Adel Al Moawda, chairman of parliamentary foreign affairs, defence and national security in Bahrain, said the medics would receive a fair trial. aljazeera.net
The Australian - September 02, 2011 Hugh Tomlinson, Dubai From: The Times
A GROUP of Bahraini doctors on trial for alleged terrorism have begun a hunger strike in protest at their treatment, amid claims they have been tortured in custody.
The 14 men began their protest on Tuesday after being denied bail last week by a military court. Relatives say the health of several of the doctors has deteriorated rapidly and they are not receiving adequate medical treatment.
"One doctor has a cerebral aneurism, another has severe injuries from torture. Another man is suffering badly from diabetes. Now they are all on hunger strike their condition will only get worse," said a relative.

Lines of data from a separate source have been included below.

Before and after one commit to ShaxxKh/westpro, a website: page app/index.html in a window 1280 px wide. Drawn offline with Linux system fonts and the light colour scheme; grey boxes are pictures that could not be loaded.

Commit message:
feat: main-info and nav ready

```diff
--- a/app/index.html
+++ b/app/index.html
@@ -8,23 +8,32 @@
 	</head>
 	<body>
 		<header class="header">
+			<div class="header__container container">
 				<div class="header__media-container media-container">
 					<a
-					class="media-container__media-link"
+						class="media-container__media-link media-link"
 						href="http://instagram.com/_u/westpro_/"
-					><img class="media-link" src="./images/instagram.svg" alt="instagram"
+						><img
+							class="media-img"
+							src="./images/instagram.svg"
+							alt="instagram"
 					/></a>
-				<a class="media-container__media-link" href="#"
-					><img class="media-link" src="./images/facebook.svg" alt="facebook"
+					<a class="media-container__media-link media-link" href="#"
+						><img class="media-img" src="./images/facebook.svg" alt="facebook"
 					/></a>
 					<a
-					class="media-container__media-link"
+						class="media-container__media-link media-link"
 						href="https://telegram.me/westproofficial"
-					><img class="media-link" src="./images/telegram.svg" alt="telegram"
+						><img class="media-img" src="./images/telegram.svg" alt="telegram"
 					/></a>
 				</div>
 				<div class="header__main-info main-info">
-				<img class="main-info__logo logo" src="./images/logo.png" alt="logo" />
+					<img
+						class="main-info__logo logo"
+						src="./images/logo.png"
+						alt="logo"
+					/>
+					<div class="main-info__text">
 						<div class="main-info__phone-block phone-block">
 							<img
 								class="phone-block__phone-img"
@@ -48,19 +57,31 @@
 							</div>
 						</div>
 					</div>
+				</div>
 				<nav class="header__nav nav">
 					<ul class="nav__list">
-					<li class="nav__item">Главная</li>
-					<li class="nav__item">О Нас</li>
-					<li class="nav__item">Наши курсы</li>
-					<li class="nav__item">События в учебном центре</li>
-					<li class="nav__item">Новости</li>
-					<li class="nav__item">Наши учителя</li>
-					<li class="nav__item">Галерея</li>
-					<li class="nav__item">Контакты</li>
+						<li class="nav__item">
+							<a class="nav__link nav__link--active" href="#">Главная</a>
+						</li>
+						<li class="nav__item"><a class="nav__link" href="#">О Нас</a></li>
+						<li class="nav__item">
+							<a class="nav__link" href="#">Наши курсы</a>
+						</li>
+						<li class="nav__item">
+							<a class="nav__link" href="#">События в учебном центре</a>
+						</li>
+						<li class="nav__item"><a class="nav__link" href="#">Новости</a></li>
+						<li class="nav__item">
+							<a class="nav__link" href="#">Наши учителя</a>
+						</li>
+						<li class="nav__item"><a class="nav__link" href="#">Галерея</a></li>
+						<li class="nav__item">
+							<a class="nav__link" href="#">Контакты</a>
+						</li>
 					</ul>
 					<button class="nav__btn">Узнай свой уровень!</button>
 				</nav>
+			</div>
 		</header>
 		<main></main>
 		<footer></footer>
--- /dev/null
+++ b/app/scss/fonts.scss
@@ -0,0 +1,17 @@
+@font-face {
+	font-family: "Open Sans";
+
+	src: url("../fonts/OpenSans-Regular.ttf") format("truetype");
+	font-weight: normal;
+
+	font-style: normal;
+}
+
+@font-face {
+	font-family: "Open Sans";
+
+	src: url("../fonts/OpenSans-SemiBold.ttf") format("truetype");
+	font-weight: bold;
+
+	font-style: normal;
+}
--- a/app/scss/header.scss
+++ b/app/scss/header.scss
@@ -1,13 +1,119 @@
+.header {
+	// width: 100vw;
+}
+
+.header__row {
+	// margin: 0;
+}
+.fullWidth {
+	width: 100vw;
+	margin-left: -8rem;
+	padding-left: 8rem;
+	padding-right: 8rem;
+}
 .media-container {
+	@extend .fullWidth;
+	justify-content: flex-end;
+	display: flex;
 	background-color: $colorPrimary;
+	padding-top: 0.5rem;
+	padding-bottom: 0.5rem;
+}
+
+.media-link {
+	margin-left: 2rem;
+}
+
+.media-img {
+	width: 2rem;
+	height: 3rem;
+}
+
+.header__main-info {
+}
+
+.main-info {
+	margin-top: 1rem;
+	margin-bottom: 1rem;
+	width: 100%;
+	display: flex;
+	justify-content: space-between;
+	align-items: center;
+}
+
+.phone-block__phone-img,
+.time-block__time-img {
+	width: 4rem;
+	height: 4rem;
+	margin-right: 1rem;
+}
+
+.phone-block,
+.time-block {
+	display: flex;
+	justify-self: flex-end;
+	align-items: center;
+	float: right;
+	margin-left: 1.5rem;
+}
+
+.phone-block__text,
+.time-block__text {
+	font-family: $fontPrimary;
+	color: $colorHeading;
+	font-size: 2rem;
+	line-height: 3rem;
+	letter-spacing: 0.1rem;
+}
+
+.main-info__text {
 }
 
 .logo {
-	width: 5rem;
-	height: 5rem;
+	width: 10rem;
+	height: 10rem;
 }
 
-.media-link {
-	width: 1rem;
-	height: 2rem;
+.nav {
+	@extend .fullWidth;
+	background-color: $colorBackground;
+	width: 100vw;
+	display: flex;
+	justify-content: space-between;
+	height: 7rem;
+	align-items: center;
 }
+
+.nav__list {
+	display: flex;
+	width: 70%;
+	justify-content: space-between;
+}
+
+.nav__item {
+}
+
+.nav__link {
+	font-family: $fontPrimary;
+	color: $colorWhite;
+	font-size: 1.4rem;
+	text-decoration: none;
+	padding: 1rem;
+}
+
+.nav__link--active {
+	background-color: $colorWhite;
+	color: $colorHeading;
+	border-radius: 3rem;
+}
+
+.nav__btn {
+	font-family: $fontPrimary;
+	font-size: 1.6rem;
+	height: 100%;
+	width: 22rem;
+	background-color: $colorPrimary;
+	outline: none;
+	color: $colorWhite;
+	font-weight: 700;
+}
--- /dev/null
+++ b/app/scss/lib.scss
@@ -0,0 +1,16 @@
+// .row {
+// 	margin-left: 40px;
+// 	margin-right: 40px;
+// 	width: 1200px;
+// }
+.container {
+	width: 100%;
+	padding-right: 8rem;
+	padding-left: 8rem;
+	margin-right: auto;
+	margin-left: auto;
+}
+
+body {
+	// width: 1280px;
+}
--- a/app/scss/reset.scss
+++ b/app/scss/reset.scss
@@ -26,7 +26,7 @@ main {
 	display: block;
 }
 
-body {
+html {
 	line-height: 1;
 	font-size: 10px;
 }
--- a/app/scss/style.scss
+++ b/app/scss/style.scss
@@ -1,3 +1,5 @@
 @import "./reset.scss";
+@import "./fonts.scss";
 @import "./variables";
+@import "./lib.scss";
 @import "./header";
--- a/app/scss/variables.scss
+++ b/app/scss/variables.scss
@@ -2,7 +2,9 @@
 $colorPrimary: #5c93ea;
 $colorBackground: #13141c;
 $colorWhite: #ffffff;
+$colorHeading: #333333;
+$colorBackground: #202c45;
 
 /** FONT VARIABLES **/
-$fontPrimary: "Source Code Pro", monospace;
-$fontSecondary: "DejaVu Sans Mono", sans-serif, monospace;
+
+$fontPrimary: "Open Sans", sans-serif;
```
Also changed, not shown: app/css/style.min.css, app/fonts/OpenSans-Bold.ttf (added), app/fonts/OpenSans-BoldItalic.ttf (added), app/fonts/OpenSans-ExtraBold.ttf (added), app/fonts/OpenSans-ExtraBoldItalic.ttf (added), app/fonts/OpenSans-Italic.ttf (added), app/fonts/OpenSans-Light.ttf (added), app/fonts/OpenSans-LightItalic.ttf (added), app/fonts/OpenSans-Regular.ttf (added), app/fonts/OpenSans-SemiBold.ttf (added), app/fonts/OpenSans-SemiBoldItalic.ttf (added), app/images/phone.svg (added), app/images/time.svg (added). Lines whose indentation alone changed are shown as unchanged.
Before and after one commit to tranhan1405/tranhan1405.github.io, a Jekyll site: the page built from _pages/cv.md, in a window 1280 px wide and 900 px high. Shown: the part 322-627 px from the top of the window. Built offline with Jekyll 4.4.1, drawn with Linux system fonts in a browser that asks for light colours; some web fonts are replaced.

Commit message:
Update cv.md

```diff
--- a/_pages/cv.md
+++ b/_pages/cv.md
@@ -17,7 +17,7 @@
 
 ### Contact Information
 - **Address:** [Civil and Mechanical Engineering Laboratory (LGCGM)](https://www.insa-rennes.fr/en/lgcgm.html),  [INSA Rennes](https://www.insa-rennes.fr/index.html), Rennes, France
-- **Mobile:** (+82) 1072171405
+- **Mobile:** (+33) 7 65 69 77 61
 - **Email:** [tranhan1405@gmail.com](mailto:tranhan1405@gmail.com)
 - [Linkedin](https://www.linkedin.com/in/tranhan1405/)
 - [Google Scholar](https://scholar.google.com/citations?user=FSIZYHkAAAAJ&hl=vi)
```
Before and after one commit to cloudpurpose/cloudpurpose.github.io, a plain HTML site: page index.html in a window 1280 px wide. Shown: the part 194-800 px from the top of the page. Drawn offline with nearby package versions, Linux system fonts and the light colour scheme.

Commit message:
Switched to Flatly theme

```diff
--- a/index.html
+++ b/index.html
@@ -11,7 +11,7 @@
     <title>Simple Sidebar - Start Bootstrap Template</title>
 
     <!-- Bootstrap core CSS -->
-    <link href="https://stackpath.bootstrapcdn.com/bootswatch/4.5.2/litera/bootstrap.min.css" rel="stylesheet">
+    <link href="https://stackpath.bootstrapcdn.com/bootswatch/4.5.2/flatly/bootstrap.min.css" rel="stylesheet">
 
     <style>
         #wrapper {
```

The doctors are charged with turning a hospital into a terrorist base as thousands of protesters took to the streets across the island kingdom in February, demanding democratic reforms from the ruling al-Khalifa family.
The government alleges that the men took hostages at Salmaniya hospital in the capital, Manama, hoarding guns in the building and using ambulances to run weapons to the protesters. Opponents say, however, that the authorities have been staging show trials to justify a violent crackdown.
More than 30 people have been killed since troops moved in to quash the protests in March.
With martial law in place, a military court was set up to try the detainees.
At the doctors' first hearing, in June, the most damning evidence came from confessions signed by the defendants themselves and the testimony of "confidential witnesses". The detainees have said their confessions were extracted under torture. Prisoners were beaten with sticks and hoses, deprived of sleep and forced to sign papers while blindfolded, they say.
One of the doctors described being hooded and made to stand for several hours in a cold room during repeated interrogations.
"Then they gave me some papers. I never saw them, I just signed everything they told me to. What choice did I have?" he said.
Tensions remain high across the kingdom, with protests continuing on an almost daily basis.